• [What to do]: Leave out the pictures and copy every record exactly.

Front-end code edit data
· · · · ·

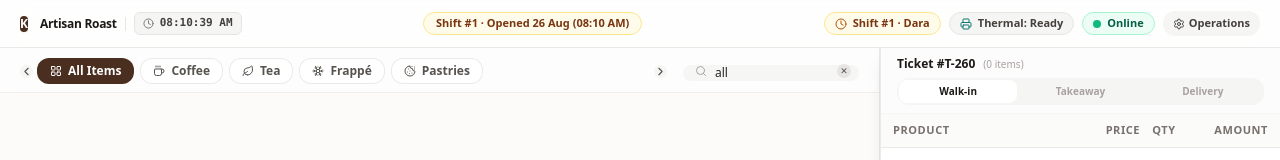
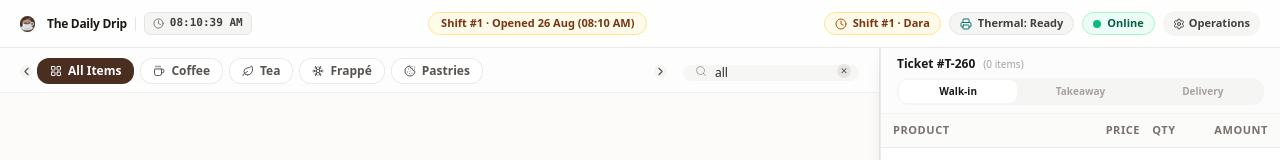
Before and after one commit to Swordsman1313/cafe-pos, a Next.js app: page /pos in a window 1280 px wide. Shown: the top 160 px of the page. Built offline with nearby package versions, Linux system fonts and the light colour scheme.

Commit message:
chore(branding): update coffee shop name to The Daily Drip

```diff
--- a/app/(foh)/pos/page.tsx
+++ b/app/(foh)/pos/page.tsx
@@ -1072,10 +1072,10 @@ export default function PosRegisterPage() {
             className="flex h-7.5 w-7.5 items-center justify-center rounded-xl text-white font-black text-xs shadow-sm"
             style={{ background: "#4A2E1F" }}
           >
-            K
+            ☕
           </div>
           <div className="flex items-center gap-2">
-            <h1 className="text-xs font-black text-stone-900 tracking-tight">Artisan Roast</h1>
+            <h1 className="text-xs font-black text-stone-900 tracking-tight">The Daily Drip</h1>
             <div className="h-3.5 w-px bg-stone-200" />
             <div className="flex items-center gap-1.5 text-[11px] font-mono font-bold text-stone-700 bg-stone-100 px-2 py-0.5 rounded-md border border-stone-200">
               <Clock size={11} className="text-stone-500" />
--- a/app/layout.tsx
+++ b/app/layout.tsx
@@ -2,8 +2,8 @@ import type { Metadata } from "next";
 import "./globals.css";
 
 export const metadata: Metadata = {
-  title: "Artisan Roast Café POS & Back-of-House Enterprise SaaS",
-  description: "Commercial-grade Café POS, Kitchen Display System, BOM Inventory, and Multi-Store Management",
+  title: "The Daily Drip — Coffee POS & Management",
+  description: "Touchscreen-first Coffee POS, Kitchen Display System, BOM Inventory, and Shift Management",
 };
 
 export default function RootLayout({
--- a/components/pos/EndDayModal.tsx
+++ b/components/pos/EndDayModal.tsx
@@ -43,7 +43,7 @@ export function EndDayModal({
   onClose,
   onConfirmEndDay,
   onOpenHeldOrders,
-  storeName = "ON MART TOUL KORK 592",
+  storeName = "The Daily Drip - Toul Kork 592",
 }: EndDayModalProps) {
   const [endDayStep, setEndDayStep] = useState<"summary" | "pin" | "report">("summary");
   const [endDayPin, setEndDayPin] = useState<string>("");
--- a/components/pos/EndShiftModal.tsx
+++ b/components/pos/EndShiftModal.tsx
@@ -32,7 +32,7 @@ export function EndShiftModal({
   onHandoverShift,
   onOpenHeldOrders,
   onToast,
-  storeName = "ON MART TOUL KORK 592",
+  storeName = "The Daily Drip - Toul Kork 592",
 }: EndShiftModalProps) {
   const [endShiftStep, setEndShiftStep] = useState<"count" | "pin" | "report">("count");
   const [endShiftPin, setEndShiftPin] = useState("");
--- a/components/pos/ReceiptModal.tsx
+++ b/components/pos/ReceiptModal.tsx
@@ -50,7 +50,7 @@ export function ReceiptModal({
   order,
   onNewOrder,
   onClose,
-  storeName = "ON MART TOUL KORK 592",
+  storeName = "The Daily Drip - Toul Kork 592",
   storeAddressKhmer = "ដីឡូត៍លេខ០១ ផ្លូវ៥៩២ កែងផ្លូវ៣០៦ បឹងកក់ទី២ ទួលគោក រាជធានីភ្នំពេញ",
   vattin = "L001-901503056",
   exchangeRate = 4100,
@@ -117,9 +117,9 @@ export function ReceiptModal({
             {/* 1. Header Logo & Khmer Branding */}
             <div className="text-center space-y-1 pb-2 border-b border-dashed border-stone-300">
               <div className="inline-flex flex-col items-center justify-center">
-                {/* Monakom / ON MART Style Logo Badge */}
-                <div className="h-10 px-3 rounded-lg bg-black text-white font-black tracking-tighter text-base flex items-center justify-center leading-none">
-                  ON MART
+                {/* The Daily Drip Logo Badge */}
+                <div className="h-10 px-4 rounded-xl bg-[#4A2E1F] text-white font-black tracking-tight text-sm uppercase flex items-center justify-center leading-none shadow-xs">
+                  The Daily Drip
                 </div>
               </div>
               <div className="font-sans font-bold text-xs text-stone-900 tracking-tight mt-1">
```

· · · · ·

• [Final answer]:
Before and after one commit to Swordsman1313/cafe-pos, a Next.js app: page /pos in a window 1280 px wide. Shown: the top 160 px of the page. Built offline with nearby package versions, Linux system fonts and the light colour scheme.

Commit message:
chore(branding): update coffee shop name to The Daily Drip

```diff
--- a/app/(foh)/pos/page.tsx
+++ b/app/(foh)/pos/page.tsx
@@ -1072,10 +1072,10 @@ export default function PosRegisterPage() {
             className="flex h-7.5 w-7.5 items-center justify-center rounded-xl text-white font-black text-xs shadow-sm"
             style={{ background: "#4A2E1F" }}
           >
-            K
+            ☕
           </div>
           <div className="flex items-center gap-2">
-            <h1 className="text-xs font-black text-stone-900 tracking-tight">Artisan Roast</h1>
+            <h1 className="text-xs font-black text-stone-900 tracking-tight">The Daily Drip</h1>
             <div className="h-3.5 w-px bg-stone-200" />
             <div className="flex items-center gap-1.5 text-[11px] font-mono font-bold text-stone-700 bg-stone-100 px-2 py-0.5 rounded-md border border-stone-200">
               <Clock size={11} className="text-stone-500" />
--- a/app/layout.tsx
+++ b/app/layout.tsx
@@ -2,8 +2,8 @@ import type { Metadata } from "next";
 import "./globals.css";
 
 export const metadata: Metadata = {
-  title: "Artisan Roast Café POS & Back-of-House Enterprise SaaS",
-  description: "Commercial-grade Café POS, Kitchen Display System, BOM Inventory, and Multi-Store Management",
+  title: "The Daily Drip — Coffee POS & Management",
+  description: "Touchscreen-first Coffee POS, Kitchen Display System, BOM Inventory, and Shift Management",
 };
 
 export default function RootLayout({
--- a/components/pos/EndDayModal.tsx
+++ b/components/pos/EndDayModal.tsx
@@ -43,7 +43,7 @@ export function EndDayModal({
   onClose,
   onConfirmEndDay,
   onOpenHeldOrders,
-  storeName = "ON MART TOUL KORK 592",
+  storeName = "The Daily Drip - Toul Kork 592",
 }: EndDayModalProps) {
   const [endDayStep, setEndDayStep] = useState<"summary" | "pin" | "report">("summary");
   const [endDayPin, setEndDayPin] = useState<string>("");
--- a/components/pos/EndShiftModal.tsx
+++ b/components/pos/EndShiftModal.tsx
@@ -32,7 +32,7 @@ export function EndShiftModal({
   onHandoverShift,
   onOpenHeldOrders,
   onToast,
-  storeName = "ON MART TOUL KORK 592",
+  storeName = "The Daily Drip - Toul Kork 592",
 }: EndShiftModalProps) {
   const [endShiftStep, setEndShiftStep] = useState<"count" | "pin" | "report">("count");
   const [endShiftPin, setEndShiftPin] = useState("");
--- a/components/pos/ReceiptModal.tsx
+++ b/components/pos/ReceiptModal.tsx
@@ -50,7 +50,7 @@ export function ReceiptModal({
   order,
   onNewOrder,
   onClose,
-  storeName = "ON MART TOUL KORK 592",
+  storeName = "The Daily Drip - Toul Kork 592",
   storeAddressKhmer = "ដីឡូត៍លេខ០១ ផ្លូវ៥៩២ កែងផ្លូវ៣០៦ បឹងកក់ទី២ ទួលគោក រាជធានីភ្នំពេញ",
   vattin = "L001-901503056",
   exchangeRate = 4100,
@@ -117,9 +117,9 @@ export function ReceiptModal({
             {/* 1. Header Logo & Khmer Branding */}
             <div className="text-center space-y-1 pb-2 border-b border-dashed border-stone-300">
               <div className="inline-flex flex-col items-center justify-center">
-                {/* Monakom / ON MART Style Logo Badge */}
-                <div className="h-10 px-3 rounded-lg bg-black text-white font-black tracking-tighter text-base flex items-center justify-center leading-none">
-                  ON MART
+                {/* The Daily Drip Logo Badge */}
+                <div className="h-10 px-4 rounded-xl bg-[#4A2E1F] text-white font-black tracking-tight text-sm uppercase flex items-center justify-center leading-none shadow-xs">
+                  The Daily Drip
                 </div>
               </div>
               <div className="font-sans font-bold text-xs text-stone-900 tracking-tight mt-1">
```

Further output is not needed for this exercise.